◆ Task directions: The word to look for is "resposta". Report every line of the entries below that has it.

── Extracted records ──

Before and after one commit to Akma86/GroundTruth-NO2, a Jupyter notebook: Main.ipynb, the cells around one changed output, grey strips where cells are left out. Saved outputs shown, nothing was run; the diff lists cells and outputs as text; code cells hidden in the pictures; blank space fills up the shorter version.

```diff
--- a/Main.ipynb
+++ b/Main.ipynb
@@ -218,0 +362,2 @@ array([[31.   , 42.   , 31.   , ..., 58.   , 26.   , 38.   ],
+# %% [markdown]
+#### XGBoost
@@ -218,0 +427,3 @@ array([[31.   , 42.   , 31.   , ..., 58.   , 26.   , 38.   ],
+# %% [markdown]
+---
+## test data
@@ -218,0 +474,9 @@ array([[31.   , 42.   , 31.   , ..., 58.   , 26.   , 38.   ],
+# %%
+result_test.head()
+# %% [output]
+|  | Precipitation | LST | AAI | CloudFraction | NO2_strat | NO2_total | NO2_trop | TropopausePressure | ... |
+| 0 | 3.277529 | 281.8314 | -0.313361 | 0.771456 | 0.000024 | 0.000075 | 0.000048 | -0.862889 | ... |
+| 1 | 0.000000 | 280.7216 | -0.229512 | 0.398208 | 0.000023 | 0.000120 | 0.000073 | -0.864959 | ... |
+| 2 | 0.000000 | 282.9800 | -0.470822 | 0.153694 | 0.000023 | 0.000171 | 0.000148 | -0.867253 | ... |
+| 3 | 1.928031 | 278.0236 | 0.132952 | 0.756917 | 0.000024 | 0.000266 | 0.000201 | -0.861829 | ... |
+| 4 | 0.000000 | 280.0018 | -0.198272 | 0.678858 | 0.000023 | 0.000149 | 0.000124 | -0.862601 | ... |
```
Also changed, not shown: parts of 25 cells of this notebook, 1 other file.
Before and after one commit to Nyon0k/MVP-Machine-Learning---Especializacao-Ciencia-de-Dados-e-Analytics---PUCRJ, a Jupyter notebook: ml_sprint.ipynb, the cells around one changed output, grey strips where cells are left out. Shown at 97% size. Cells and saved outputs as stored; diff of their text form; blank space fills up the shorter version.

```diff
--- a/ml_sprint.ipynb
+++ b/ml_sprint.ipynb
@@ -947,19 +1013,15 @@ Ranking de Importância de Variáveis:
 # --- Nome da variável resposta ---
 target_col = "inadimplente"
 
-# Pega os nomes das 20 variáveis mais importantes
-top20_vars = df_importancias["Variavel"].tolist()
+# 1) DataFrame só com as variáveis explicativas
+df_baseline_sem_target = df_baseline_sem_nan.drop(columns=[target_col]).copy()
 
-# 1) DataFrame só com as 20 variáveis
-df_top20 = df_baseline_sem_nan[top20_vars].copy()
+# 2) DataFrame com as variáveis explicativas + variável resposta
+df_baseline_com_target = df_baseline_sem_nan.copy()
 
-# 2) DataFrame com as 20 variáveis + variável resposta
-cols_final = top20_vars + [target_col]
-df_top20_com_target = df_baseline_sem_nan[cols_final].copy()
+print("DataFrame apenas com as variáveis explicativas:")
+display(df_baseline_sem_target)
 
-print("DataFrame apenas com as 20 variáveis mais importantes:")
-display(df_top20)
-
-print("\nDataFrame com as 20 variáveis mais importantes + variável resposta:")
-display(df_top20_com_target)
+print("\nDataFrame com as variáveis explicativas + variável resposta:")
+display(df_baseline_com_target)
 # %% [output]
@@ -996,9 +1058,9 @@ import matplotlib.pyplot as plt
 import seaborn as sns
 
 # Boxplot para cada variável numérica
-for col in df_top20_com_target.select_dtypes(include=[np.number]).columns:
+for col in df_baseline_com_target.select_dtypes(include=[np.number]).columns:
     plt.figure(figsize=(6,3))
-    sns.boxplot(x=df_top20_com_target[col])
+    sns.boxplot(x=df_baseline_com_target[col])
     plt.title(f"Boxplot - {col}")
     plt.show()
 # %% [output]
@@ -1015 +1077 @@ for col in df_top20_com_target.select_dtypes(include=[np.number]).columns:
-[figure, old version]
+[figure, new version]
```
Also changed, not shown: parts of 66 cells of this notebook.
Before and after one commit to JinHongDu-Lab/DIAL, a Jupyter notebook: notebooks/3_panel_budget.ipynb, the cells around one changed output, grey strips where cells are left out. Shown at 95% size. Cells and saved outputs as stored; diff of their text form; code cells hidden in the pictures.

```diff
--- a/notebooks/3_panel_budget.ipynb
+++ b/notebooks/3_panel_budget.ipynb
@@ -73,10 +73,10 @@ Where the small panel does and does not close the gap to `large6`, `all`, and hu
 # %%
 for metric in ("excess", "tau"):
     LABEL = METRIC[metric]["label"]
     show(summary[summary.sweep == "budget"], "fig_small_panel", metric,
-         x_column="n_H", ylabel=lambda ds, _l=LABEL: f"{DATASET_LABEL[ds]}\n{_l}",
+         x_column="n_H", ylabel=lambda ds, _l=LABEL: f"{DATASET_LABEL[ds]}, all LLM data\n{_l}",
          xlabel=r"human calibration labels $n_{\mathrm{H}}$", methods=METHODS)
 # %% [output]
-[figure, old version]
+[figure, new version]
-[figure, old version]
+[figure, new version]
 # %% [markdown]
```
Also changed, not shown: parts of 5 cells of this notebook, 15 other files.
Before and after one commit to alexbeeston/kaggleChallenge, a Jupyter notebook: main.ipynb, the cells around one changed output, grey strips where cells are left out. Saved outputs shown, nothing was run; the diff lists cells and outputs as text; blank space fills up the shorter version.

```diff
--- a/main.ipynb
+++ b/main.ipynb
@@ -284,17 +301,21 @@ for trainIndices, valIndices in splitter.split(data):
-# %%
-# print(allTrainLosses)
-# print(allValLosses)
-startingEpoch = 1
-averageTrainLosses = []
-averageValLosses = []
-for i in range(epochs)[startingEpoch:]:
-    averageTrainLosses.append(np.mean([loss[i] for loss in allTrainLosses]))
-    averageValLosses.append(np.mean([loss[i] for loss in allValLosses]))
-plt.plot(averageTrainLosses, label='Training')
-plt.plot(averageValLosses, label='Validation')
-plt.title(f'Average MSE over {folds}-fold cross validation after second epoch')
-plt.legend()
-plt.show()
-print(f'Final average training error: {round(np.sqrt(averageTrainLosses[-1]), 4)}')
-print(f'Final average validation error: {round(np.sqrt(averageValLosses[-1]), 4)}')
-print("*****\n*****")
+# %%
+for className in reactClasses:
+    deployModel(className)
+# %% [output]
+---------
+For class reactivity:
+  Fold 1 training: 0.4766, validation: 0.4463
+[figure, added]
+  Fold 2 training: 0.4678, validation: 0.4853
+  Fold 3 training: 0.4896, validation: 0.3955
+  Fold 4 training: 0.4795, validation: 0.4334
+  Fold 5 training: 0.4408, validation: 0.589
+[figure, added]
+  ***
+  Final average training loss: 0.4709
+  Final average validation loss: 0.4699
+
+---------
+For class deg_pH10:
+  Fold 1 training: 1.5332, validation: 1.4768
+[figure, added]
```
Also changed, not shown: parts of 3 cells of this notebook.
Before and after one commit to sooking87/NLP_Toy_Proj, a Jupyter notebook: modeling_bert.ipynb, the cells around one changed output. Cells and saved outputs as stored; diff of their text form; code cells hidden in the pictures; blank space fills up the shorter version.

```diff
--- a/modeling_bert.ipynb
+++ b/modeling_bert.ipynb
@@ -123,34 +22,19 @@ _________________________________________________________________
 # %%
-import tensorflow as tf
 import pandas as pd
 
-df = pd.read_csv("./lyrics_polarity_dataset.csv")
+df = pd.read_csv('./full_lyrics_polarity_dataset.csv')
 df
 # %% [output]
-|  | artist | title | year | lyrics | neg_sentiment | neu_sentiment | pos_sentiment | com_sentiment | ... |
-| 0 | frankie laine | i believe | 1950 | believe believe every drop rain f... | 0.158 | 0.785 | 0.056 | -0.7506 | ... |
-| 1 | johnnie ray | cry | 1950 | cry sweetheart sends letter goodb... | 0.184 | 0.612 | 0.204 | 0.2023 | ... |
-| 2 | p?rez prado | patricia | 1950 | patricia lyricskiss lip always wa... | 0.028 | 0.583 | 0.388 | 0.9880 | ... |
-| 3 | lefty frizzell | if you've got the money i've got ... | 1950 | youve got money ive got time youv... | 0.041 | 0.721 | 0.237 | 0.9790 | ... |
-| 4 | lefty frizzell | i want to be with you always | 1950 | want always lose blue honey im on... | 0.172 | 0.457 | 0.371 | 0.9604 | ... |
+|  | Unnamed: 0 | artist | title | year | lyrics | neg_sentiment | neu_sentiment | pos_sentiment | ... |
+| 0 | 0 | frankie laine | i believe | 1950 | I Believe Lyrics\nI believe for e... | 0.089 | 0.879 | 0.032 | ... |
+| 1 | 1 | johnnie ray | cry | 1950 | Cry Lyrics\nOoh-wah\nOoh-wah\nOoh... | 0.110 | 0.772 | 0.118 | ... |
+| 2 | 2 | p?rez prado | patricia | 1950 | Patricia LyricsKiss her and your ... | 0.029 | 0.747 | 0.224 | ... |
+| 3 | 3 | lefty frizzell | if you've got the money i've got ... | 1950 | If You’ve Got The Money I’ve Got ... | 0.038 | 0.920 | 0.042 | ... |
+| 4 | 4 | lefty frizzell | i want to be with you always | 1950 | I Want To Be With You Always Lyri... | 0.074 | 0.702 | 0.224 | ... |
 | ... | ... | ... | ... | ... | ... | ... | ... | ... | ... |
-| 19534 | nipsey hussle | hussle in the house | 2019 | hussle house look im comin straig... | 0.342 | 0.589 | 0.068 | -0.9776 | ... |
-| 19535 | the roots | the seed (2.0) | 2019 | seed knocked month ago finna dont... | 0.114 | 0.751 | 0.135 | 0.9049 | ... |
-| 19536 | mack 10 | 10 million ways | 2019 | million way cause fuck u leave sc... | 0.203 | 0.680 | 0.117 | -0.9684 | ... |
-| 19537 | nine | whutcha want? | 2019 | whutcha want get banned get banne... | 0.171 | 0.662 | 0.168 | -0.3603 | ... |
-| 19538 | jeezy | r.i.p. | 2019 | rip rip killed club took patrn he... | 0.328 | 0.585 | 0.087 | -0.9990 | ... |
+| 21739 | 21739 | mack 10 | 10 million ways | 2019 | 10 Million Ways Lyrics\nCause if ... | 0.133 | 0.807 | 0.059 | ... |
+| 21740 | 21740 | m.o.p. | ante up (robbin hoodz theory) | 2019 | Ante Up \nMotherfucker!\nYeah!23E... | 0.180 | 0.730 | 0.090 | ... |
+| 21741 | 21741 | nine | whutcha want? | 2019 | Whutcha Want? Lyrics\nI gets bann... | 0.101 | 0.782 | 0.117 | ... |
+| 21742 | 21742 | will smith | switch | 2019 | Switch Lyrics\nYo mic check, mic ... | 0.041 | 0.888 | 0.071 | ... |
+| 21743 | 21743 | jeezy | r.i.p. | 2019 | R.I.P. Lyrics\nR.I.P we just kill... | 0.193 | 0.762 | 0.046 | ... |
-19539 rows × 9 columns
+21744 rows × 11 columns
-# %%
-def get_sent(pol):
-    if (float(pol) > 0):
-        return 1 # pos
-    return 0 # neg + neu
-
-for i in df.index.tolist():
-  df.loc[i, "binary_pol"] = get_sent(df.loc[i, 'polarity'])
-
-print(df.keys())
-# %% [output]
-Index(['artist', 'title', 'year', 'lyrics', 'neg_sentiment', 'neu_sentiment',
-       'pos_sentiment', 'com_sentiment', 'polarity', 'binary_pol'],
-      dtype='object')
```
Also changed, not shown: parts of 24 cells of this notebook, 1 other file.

───

◆ Written solution:
 # --- Nome da variável resposta ---
+# 2) DataFrame com as variáveis explicativas + variável resposta
-# 2) DataFrame com as 20 variáveis + variável resposta
-print("\nDataFrame com as 20 variáveis mais importantes + variável resposta:")
+print("\nDataFrame com as variáveis explicativas + variável resposta:")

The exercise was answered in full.